TASK PROMPT: Count the lines in the data below that include the word "created", then state the total and nothing besides.

===============

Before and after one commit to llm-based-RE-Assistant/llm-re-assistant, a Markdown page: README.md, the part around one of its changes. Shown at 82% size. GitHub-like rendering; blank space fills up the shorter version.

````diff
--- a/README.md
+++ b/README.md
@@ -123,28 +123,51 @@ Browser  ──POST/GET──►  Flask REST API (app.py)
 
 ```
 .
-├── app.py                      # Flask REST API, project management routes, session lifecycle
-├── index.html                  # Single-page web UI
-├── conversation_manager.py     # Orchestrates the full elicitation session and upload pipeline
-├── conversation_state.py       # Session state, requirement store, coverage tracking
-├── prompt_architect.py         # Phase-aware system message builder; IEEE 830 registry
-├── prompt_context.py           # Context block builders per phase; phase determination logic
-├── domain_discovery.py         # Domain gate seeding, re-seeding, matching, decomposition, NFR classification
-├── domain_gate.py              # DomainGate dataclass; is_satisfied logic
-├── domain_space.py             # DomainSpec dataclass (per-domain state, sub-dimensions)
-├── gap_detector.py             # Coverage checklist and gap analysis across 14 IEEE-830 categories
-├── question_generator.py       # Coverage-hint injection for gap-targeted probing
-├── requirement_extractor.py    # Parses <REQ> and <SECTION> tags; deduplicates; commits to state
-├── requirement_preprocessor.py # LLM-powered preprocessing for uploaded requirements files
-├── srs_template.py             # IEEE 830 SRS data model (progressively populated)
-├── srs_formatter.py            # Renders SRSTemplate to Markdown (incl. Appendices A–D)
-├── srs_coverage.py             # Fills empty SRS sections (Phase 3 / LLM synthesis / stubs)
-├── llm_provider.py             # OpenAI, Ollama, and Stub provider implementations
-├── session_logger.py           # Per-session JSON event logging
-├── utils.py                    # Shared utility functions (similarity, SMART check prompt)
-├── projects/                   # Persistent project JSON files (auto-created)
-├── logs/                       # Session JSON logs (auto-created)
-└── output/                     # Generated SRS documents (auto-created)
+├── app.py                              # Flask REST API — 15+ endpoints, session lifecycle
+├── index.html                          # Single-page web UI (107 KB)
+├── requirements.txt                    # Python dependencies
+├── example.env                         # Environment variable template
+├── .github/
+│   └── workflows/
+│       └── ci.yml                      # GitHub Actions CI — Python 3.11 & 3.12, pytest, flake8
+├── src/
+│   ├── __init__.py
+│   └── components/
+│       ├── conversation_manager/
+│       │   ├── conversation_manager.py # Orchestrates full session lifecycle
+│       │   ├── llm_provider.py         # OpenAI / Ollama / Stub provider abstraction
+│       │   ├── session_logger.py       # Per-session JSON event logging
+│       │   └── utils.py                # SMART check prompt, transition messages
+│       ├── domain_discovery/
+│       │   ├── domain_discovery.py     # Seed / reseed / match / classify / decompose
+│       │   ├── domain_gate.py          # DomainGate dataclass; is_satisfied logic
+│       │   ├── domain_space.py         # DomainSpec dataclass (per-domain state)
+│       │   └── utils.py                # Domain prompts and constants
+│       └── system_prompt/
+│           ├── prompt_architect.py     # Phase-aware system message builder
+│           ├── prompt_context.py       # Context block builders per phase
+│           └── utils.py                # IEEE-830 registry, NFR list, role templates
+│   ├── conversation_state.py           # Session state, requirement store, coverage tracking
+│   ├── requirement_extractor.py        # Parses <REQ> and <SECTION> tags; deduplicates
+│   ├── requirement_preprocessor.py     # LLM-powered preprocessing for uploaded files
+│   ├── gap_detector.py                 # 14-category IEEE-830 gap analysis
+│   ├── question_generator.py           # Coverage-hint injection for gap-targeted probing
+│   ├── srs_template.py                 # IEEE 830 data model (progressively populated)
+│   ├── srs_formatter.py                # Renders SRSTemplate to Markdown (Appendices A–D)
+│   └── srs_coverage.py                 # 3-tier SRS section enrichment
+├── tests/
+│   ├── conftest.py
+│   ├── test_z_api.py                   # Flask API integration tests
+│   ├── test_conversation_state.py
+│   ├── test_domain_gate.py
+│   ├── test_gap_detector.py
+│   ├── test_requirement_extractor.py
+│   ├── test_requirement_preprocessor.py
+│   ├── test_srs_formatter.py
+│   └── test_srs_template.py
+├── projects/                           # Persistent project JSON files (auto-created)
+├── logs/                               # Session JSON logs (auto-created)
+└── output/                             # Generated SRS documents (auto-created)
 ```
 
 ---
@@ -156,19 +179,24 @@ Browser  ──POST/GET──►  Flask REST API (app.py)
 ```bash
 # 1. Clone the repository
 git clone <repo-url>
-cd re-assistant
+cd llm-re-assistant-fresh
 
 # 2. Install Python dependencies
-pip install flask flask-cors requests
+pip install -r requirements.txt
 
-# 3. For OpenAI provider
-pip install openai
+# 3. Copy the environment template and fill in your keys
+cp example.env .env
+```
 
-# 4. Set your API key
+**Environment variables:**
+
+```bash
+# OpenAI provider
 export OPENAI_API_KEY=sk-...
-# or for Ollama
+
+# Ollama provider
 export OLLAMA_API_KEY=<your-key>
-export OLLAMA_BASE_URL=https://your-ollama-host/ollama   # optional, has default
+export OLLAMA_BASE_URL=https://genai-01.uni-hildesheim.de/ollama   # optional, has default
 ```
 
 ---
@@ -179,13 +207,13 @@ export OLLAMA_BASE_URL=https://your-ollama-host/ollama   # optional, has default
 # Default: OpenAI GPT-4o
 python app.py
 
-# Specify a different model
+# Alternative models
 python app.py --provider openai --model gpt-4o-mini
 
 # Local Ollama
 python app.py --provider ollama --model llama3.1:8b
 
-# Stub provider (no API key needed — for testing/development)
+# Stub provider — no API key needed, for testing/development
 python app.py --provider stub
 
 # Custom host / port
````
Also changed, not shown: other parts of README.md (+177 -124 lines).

===============

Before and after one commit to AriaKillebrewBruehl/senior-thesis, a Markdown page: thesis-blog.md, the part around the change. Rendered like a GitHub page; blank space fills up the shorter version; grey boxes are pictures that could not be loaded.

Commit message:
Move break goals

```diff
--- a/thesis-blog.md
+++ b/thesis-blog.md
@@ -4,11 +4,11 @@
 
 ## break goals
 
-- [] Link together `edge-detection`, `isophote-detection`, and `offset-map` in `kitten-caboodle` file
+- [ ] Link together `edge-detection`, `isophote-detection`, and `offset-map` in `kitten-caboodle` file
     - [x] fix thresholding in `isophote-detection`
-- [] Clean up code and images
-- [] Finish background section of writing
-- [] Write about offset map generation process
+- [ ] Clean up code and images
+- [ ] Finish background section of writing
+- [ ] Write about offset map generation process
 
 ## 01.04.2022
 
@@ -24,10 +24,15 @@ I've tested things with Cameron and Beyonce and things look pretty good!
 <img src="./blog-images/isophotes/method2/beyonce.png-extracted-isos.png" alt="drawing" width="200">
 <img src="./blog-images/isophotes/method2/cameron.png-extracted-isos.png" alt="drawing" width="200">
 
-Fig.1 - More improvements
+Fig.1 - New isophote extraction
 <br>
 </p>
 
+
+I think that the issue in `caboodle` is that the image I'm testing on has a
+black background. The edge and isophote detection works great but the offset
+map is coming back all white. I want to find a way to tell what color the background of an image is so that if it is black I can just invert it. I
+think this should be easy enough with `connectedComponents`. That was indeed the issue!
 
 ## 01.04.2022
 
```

===============

TASK SOLUTION: 6